Task requirements:
Every line in the entries that holds the word "GitHub" counts toward the answer, which should be a single number.

Supplied records:
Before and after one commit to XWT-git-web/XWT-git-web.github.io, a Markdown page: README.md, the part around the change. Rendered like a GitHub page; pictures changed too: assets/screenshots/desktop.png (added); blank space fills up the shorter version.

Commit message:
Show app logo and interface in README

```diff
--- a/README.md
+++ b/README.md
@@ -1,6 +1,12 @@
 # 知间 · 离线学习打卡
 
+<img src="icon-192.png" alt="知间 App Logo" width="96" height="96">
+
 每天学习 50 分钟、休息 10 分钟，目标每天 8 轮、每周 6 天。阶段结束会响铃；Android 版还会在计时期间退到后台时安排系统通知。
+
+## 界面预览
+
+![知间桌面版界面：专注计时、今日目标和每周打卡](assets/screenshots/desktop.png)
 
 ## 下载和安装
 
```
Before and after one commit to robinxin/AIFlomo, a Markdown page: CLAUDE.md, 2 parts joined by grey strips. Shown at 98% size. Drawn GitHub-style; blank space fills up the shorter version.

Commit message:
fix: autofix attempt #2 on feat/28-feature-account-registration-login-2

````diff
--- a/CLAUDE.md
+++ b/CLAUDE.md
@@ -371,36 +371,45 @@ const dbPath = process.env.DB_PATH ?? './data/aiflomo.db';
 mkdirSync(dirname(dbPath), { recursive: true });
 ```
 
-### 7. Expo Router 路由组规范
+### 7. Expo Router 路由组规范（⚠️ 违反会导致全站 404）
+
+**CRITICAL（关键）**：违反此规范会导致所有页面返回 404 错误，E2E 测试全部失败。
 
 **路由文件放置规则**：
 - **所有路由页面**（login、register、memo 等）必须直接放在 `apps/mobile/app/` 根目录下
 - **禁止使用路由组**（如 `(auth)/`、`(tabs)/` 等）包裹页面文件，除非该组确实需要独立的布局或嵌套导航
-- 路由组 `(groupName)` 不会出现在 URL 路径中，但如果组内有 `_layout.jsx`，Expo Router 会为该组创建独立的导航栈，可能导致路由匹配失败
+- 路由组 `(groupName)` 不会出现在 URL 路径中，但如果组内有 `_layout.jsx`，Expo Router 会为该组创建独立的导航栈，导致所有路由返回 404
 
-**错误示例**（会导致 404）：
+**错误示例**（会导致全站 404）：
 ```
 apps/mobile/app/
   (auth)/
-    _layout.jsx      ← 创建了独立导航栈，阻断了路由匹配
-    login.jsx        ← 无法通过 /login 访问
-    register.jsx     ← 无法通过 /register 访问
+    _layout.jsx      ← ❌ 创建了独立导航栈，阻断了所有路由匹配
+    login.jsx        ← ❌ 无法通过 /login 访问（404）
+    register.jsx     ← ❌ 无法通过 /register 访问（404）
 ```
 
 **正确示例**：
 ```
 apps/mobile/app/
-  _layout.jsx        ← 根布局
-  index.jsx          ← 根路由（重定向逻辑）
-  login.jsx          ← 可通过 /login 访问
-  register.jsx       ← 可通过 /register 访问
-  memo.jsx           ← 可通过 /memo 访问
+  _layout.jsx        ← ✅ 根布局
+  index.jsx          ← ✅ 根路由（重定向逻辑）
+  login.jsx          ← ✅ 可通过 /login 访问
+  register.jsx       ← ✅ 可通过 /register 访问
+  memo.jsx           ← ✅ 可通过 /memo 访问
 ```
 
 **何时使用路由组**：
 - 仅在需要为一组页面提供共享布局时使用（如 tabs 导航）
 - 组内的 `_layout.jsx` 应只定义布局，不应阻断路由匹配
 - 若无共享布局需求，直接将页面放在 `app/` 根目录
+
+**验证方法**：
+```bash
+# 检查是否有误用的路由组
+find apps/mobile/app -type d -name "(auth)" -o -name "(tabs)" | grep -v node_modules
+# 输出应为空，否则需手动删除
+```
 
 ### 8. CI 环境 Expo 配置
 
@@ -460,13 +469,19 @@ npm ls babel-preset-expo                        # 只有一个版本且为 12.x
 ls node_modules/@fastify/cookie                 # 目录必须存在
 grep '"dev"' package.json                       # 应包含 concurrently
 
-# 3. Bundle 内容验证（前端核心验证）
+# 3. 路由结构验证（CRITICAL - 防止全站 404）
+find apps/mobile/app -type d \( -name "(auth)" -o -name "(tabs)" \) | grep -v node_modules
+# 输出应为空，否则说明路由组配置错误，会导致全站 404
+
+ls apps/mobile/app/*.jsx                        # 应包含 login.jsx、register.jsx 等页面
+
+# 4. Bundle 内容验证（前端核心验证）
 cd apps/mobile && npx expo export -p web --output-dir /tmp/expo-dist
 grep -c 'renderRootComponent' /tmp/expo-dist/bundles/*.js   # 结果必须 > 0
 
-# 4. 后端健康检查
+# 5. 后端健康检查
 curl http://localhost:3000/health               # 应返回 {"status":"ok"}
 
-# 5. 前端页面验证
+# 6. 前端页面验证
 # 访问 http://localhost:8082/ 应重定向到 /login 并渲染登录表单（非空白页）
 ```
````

Written answer:
2